#### Your instructions
Write the records out again, precisely as they stand.

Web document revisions
++++++++++
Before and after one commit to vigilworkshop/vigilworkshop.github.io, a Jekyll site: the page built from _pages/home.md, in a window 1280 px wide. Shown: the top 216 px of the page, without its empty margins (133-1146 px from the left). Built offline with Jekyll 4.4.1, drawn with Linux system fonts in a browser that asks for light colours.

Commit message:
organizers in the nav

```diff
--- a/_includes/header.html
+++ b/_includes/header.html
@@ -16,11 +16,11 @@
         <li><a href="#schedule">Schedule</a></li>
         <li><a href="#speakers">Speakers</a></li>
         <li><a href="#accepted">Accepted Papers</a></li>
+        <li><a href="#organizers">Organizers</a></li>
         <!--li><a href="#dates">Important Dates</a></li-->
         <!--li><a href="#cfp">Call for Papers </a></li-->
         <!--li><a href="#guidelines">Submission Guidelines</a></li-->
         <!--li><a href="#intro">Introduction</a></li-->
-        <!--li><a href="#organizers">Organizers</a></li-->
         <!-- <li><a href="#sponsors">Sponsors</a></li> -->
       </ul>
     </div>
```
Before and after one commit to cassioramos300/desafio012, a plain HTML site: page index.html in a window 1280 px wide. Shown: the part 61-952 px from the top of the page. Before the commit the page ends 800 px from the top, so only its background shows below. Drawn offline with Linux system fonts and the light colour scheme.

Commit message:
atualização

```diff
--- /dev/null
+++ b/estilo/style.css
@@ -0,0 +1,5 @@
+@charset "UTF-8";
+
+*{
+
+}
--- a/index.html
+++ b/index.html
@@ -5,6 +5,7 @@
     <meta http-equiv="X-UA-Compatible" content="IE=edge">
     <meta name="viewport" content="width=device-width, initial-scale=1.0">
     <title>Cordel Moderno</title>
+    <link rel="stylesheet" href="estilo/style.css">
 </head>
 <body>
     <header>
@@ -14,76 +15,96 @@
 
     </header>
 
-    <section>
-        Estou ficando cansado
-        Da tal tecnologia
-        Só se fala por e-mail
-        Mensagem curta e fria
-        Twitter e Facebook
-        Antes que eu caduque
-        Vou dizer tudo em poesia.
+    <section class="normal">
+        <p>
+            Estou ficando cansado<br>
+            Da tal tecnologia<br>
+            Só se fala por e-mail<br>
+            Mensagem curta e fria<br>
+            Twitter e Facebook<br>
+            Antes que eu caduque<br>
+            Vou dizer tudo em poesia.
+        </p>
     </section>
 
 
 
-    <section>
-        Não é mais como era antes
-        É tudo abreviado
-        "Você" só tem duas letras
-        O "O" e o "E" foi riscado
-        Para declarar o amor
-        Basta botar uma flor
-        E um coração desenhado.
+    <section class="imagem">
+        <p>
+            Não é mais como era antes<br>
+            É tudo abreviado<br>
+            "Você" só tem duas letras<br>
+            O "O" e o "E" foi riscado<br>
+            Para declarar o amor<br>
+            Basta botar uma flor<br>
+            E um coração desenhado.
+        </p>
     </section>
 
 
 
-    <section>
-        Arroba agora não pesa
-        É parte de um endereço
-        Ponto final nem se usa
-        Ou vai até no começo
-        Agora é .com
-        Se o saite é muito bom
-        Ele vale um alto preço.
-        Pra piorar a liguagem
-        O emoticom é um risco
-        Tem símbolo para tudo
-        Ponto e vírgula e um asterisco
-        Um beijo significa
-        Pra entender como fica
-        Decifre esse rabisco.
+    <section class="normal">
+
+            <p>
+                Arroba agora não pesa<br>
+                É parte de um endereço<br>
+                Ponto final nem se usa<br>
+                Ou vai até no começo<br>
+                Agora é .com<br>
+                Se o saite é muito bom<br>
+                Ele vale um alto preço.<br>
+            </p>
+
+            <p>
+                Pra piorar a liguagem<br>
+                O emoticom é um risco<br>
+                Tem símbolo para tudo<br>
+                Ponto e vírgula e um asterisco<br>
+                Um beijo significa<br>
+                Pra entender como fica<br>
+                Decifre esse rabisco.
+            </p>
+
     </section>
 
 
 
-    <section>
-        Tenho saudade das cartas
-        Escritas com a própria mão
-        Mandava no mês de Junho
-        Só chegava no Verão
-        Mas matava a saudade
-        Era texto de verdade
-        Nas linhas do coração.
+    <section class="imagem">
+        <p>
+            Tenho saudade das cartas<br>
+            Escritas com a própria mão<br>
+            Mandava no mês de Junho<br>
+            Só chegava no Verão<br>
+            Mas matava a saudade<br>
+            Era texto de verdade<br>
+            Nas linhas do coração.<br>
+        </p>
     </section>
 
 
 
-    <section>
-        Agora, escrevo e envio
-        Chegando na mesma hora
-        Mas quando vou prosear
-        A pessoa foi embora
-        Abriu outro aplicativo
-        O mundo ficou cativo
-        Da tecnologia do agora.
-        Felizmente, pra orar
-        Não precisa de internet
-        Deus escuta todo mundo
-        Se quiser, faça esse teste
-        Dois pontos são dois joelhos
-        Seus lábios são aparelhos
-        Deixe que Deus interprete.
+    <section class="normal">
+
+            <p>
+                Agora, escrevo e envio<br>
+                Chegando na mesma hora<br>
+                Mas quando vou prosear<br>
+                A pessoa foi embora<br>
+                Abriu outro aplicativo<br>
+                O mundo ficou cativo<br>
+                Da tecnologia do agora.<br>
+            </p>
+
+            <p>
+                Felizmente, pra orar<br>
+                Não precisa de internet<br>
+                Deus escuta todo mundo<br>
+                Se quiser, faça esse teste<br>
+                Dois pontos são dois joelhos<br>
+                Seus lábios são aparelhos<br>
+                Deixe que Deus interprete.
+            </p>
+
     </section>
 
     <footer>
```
++++++++++
#### Reply
Before and after one commit to vigilworkshop/vigilworkshop.github.io, a Jekyll site: the page built from _pages/home.md, in a window 1280 px wide. Shown: the top 216 px of the page, without its empty margins (133-1146 px from the left). Built offline with Jekyll 4.4.1, drawn with Linux system fonts in a browser that asks for light colours.

Commit message:
organizers in the nav

```diff
--- a/_includes/header.html
+++ b/_includes/header.html
@@ -16,11 +16,11 @@
         <li><a href="#schedule">Schedule</a></li>
         <li><a href="#speakers">Speakers</a></li>
         <li><a href="#accepted">Accepted Papers</a></li>
+        <li><a href="#organizers">Organizers</a></li>
         <!--li><a href="#dates">Important Dates</a></li-->
         <!--li><a href="#cfp">Call for Papers </a></li-->
         <!--li><a href="#guidelines">Submission Guidelines</a></li-->
         <!--li><a href="#intro">Introduction</a></li-->
-        <!--li><a href="#organizers">Organizers</a></li-->
         <!-- <li><a href="#sponsors">Sponsors</a></li> -->
       </ul>
     </div>
```
Before and after one commit to cassioramos300/desafio012, a plain HTML site: page index.html in a window 1280 px wide. Shown: the part 61-952 px from the top of the page. Before the commit the page ends 800 px from the top, so only its background shows below. Drawn offline with Linux system fonts and the light colour scheme.

Commit message:
atualização

```diff
--- /dev/null
+++ b/estilo/style.css
@@ -0,0 +1,5 @@
+@charset "UTF-8";
+
+*{
+
+}
--- a/index.html
+++ b/index.html
@@ -5,6 +5,7 @@
     <meta http-equiv="X-UA-Compatible" content="IE=edge">
     <meta name="viewport" content="width=device-width, initial-scale=1.0">
     <title>Cordel Moderno</title>
+    <link rel="stylesheet" href="estilo/style.css">
 </head>
 <body>
     <header>
@@ -14,76 +15,96 @@
 
     </header>
 
-    <section>
-        Estou ficando cansado
-        Da tal tecnologia
-        Só se fala por e-mail
-        Mensagem curta e fria
-        Twitter e Facebook
-        Antes que eu caduque
-        Vou dizer tudo em poesia.
+    <section class="normal">
+        <p>
+            Estou ficando cansado<br>
+            Da tal tecnologia<br>
+            Só se fala por e-mail<br>
+            Mensagem curta e fria<br>
+            Twitter e Facebook<br>
+            Antes que eu caduque<br>
+            Vou dizer tudo em poesia.
+        </p>
     </section>
 
 
 
-    <section>
-        Não é mais como era antes
-        É tudo abreviado
-        "Você" só tem duas letras
-        O "O" e o "E" foi riscado
-        Para declarar o amor
-        Basta botar uma flor
-        E um coração desenhado.
+    <section class="imagem">
+        <p>
+            Não é mais como era antes<br>
+            É tudo abreviado<br>
+            "Você" só tem duas letras<br>
+            O "O" e o "E" foi riscado<br>
+            Para declarar o amor<br>
+            Basta botar uma flor<br>
+            E um coração desenhado.
+        </p>
     </section>
 
 
 
-    <section>
-        Arroba agora não pesa
-        É parte de um endereço
-        Ponto final nem se usa
-        Ou vai até no começo
-        Agora é .com
-        Se o saite é muito bom
-        Ele vale um alto preço.
-        Pra piorar a liguagem
-        O emoticom é um risco
-        Tem símbolo para tudo
-        Ponto e vírgula e um asterisco
-        Um beijo significa
-        Pra entender como fica
-        Decifre esse rabisco.
+    <section class="normal">
+
+            <p>
+                Arroba agora não pesa<br>
+                É parte de um endereço<br>
+                Ponto final nem se usa<br>
+                Ou vai até no começo<br>
+                Agora é .com<br>
+                Se o saite é muito bom<br>
+                Ele vale um alto preço.<br>
+            </p>
+
+            <p>
+                Pra piorar a liguagem<br>
+                O emoticom é um risco<br>
+                Tem símbolo para tudo<br>
+                Ponto e vírgula e um asterisco<br>
+                Um beijo significa<br>
+                Pra entender como fica<br>
+                Decifre esse rabisco.
+            </p>
+
     </section>
 
 
 
-    <section>
-        Tenho saudade das cartas
-        Escritas com a própria mão
-        Mandava no mês de Junho
-        Só chegava no Verão
-        Mas matava a saudade
-        Era texto de verdade
-        Nas linhas do coração.
+    <section class="imagem">
+        <p>
+            Tenho saudade das cartas<br>
+            Escritas com a própria mão<br>
+            Mandava no mês de Junho<br>
+            Só chegava no Verão<br>
+            Mas matava a saudade<br>
+            Era texto de verdade<br>
+            Nas linhas do coração.<br>
+        </p>
     </section>
 
 
 
-    <section>
-        Agora, escrevo e envio
-        Chegando na mesma hora
-        Mas quando vou prosear
-        A pessoa foi embora
-        Abriu outro aplicativo
-        O mundo ficou cativo
-        Da tecnologia do agora.
-        Felizmente, pra orar
-        Não precisa de internet
-        Deus escuta todo mundo
-        Se quiser, faça esse teste
-        Dois pontos são dois joelhos
-        Seus lábios são aparelhos
-        Deixe que Deus interprete.
+    <section class="normal">
+
+            <p>
+                Agora, escrevo e envio<br>
+                Chegando na mesma hora<br>
+                Mas quando vou prosear<br>
+                A pessoa foi embora<br>
+                Abriu outro aplicativo<br>
+                O mundo ficou cativo<br>
+                Da tecnologia do agora.<br>
+            </p>
+
+            <p>
+                Felizmente, pra orar<br>
+                Não precisa de internet<br>
+                Deus escuta todo mundo<br>
+                Se quiser, faça esse teste<br>
+                Dois pontos são dois joelhos<br>
+                Seus lábios são aparelhos<br>
+                Deixe que Deus interprete.
+            </p>
+
     </section>
 
     <footer>
```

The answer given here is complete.